I grew up in a family that didn't talk politics much. My Dad would never even say who he voted for in an election, although I usually thought I could guess. In my younger years there was never a decision of voting Republican or Democrat, except at general election time, because everybody around us was a Democrat. We actually didn't know any Republicans, except on the national level, and early on I didn't really know what a Republican was.
So far as I know, in Benton County in the 1940s and early 1950s there were no Republican primaries, because there so few Republicans in the county, and no one was running for public office as a Republican. If you won your Democratic primary, that was tantamount to being elected, because in all likelihood you would not have anyone running against you in the general election. How different today, when things are basically reversed, and even candidates from families that have long histories as Democrats have to run under the Republican banner in order to get elected.
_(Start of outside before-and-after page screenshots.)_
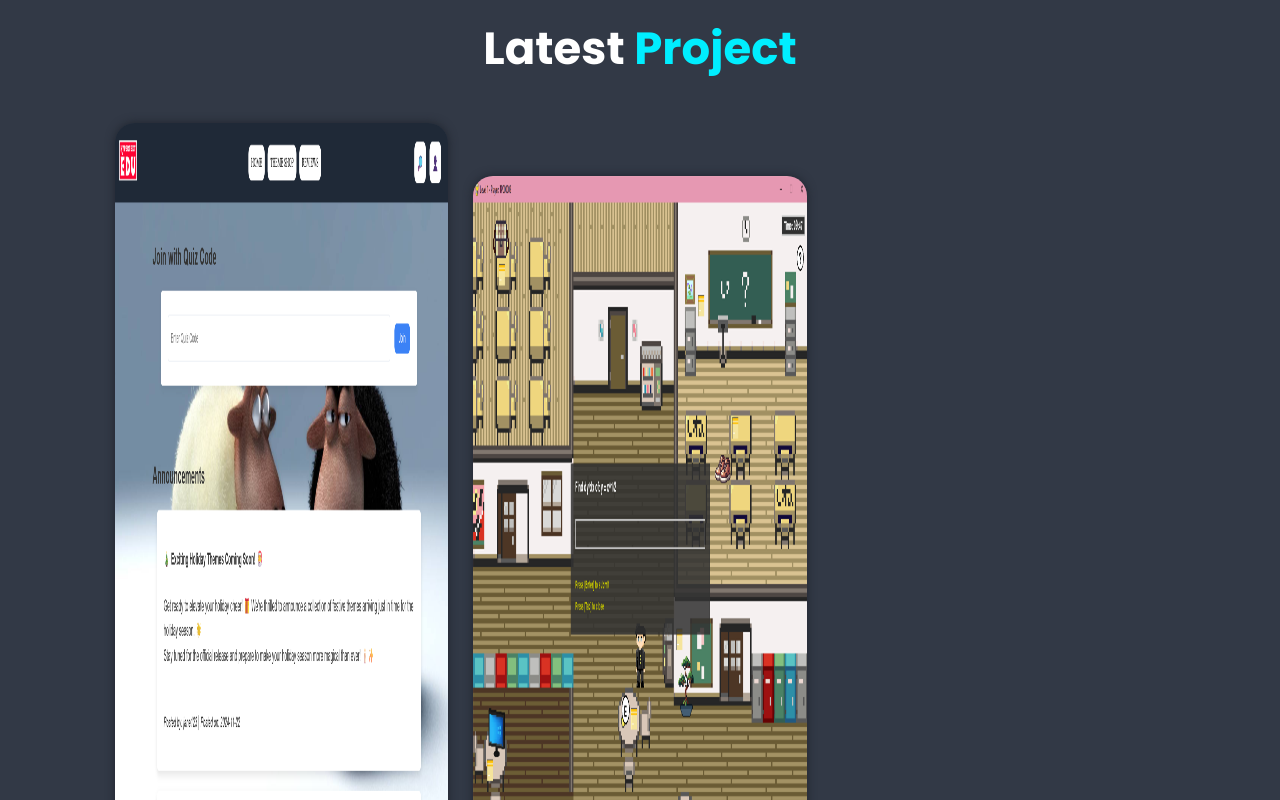
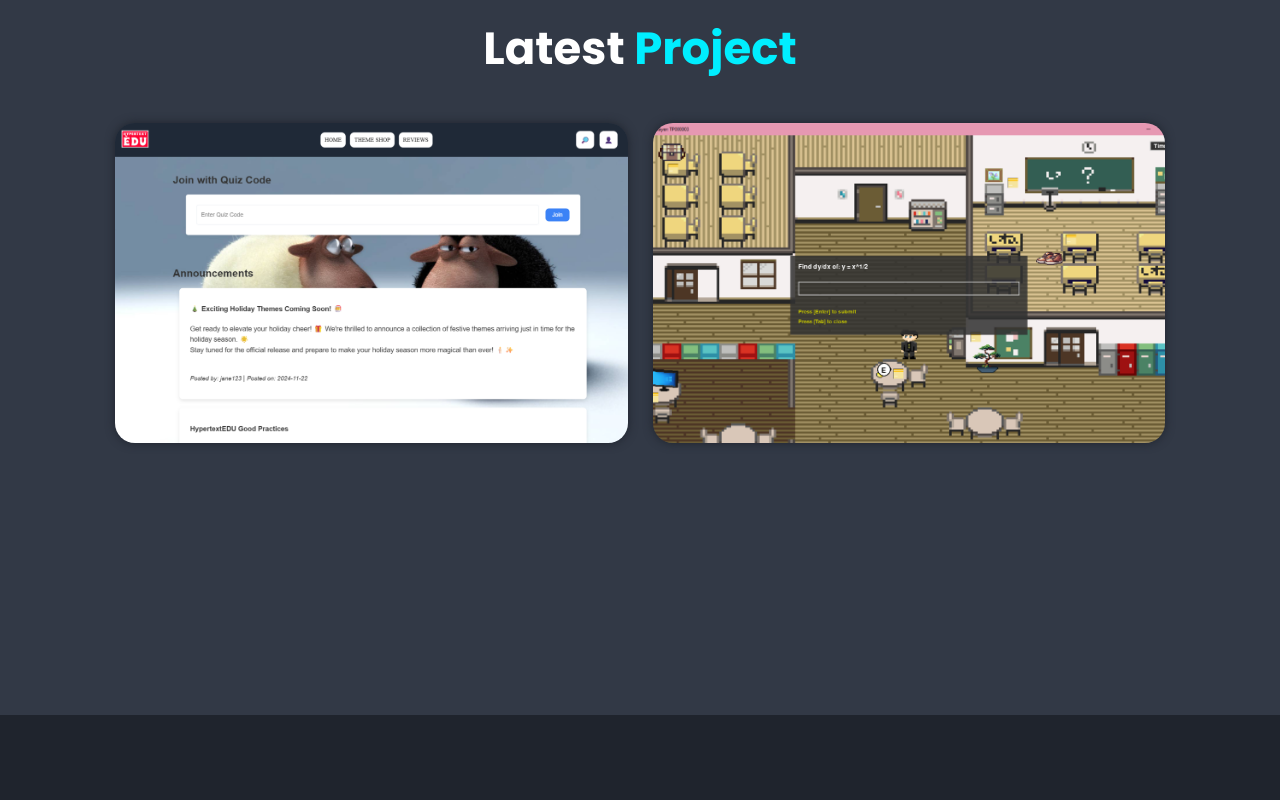
Before and after one commit to ZyWong1234/ZyWong1234.github.io, a website built with Vite: page index.html in a window 1280 px wide. Shown: the part 2860-3660 px from the top of the page. Built offline with nearby package versions, Linux system fonts and the light colour scheme.

Commit message:
Fix stretched project images and even out the portfolio grid
The width/height attributes added in d6e39f3 act as presentational
hints. .portfolio-box img sets width but no height, so the height
attribute survived and stretched each screenshot to 800px tall.
.home-img and .about-img already set height:auto, which is why only
the portfolio section was affected.

- Add a global img rule (max-width:100%; height:auto) so an attribute
  can never distort an image again
- Give project images aspect-ratio 16/10 with object-fit:cover, so
  cards stay uniform even though the screenshots are 3:2 and 16:9
- Grid is auto-fit rather than a fixed 3 columns, so two projects no
  longer leave an empty third column

Co-Authored-By: Claude Opus 5 <noreply@anthropic.com>

```diff
--- a/style.css
+++ b/style.css
@@ -24,6 +24,13 @@ html {
 body {
     background: var(--bg-color);
     color: var(--text-color);
+}
+
+/* Keep the width/height attributes on <img> as a hint for layout stability
+   only -- never let them override the rendered aspect ratio. */
+img {
+    max-width: 100%;
+    height: auto;
 }
 section {
     min-height: 100vh;
@@ -249,9 +256,11 @@ span {
 
 .portfolio-container {
     display: grid;
-    grid-template-columns: repeat(3, 1fr);
-    align-items: center;
+    grid-template-columns: repeat(auto-fit, minmax(30rem, 1fr));
+    align-items: start;
     gap: 2.5rem;
+    max-width: 110rem;
+    margin: 0 auto;
 }
 
 .portfolio-container .portfolio-box {
@@ -264,6 +273,10 @@ span {
 
 .portfolio-box img {
     width: 100%;
+    aspect-ratio: 16 / 10;
+    object-fit: cover;
+    object-position: top;
+    display: block;
     transition: .5s ease;
 }
 
```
Another major difference I see in today's political parties is that all the parties are now more aligned around certain major persuasions. In the earlier days, for example, the Democrat and Republican parties were considerably broader in their composition. The parties were not so much defined by liberal and conservative contrasts, as we see today, but both were broader in the viewpoints they included. There were liberal Democrats, moderate Democrats, and conservative Democrats; and there were liberal Republicans, moderate Republicans and conservative Republicans.
This meant that a legislator working to initiate a certain program proposal might realistically expect to find supporters for the idea across the aisle. So, proposed legislation could often be bi-partisan. Today we tend to see the legislators from the major parties at loggerheads against the other party's representatives, so cooperation across party lines is much less likely to occur these days. Sometimes I wonder if the Social Security program were being proposed today, rather than in the 1930s, would it pass? I'm not at all sure it would. I wonder if the Rural Electrification Administration were being proposed today rather than back during the Great Depression, could it pass? I'm not at all sure it would. We seem to be too divided among ourselves today to take on such major endeavors.
I recall that when I was a young boy in school, we were presented with the idea that we might reasonably aspire to become president of the United States someday. One of the expressions of our freedom was the possibility of beginning in poverty, but rising not only in prosperity, but being able to reach a respected and influential position as an elected public servant. I'd like to emphasize that sense of a politician as an influential and respected public servant, because I'm afraid that we are losing that attitude toward our elected officials.
In our public mood, we seem to be redefining "politician" not as a respected public official who works for the good of country and people, but as a corrupt figure who only uses his position to advance himself without regard to the good of country or people. We even have politicians running for office on the basis of claiming "I am not a politician." Such a claim often seems to be seen as a virtue, rather than as an admission of inexperience and naivete. We now have widespread ferment for placing term limits on the service of elected officials, based on the idea that once in office they will soon be corrupt and no good, and we have to send fresh, virtuous replacements often in order to be sure we root out the corrupted ones. We used to think that the best term limit system was to hold an election, and let the people decide if a politician should continue serving or should be dismissed from his position.
Another difference that seems to have developed across the years is the idea of valuing and honoring a career of public service. We used to see people elected to the U.S. Senate or to the U.S. House of Representatives who would proceed to serve many terms, and continue to be highly respected for their service. Now the idea seems to be that if a person has been in office for a term or two, he or she has become a "politician," and is therefore inevitably crooked and due to be sent home. I observe that many term-limited politicians go on to run for a different public office, and there is no hue and cry to stop them from doing that, thank goodness.
I'm of the view that we the people need to be re-examining our attitude toward politics and public service. The prejudgment that all politics and all politicians are suspect and unworthy is detrimental to a democracy which seeks to be a government of the people, by the people and for the people.
Editor's note: Jerry Nichols, a native of Pea Ridge, is a retired Methodist minister and on the board of the Pea Ridge Historical Society. The views expressed are the author's. He can be contacted by email at firstname.lastname@example.org, or call 621-1621.Editorial on 06/06/2018
Print Headline: Consider political changes across the years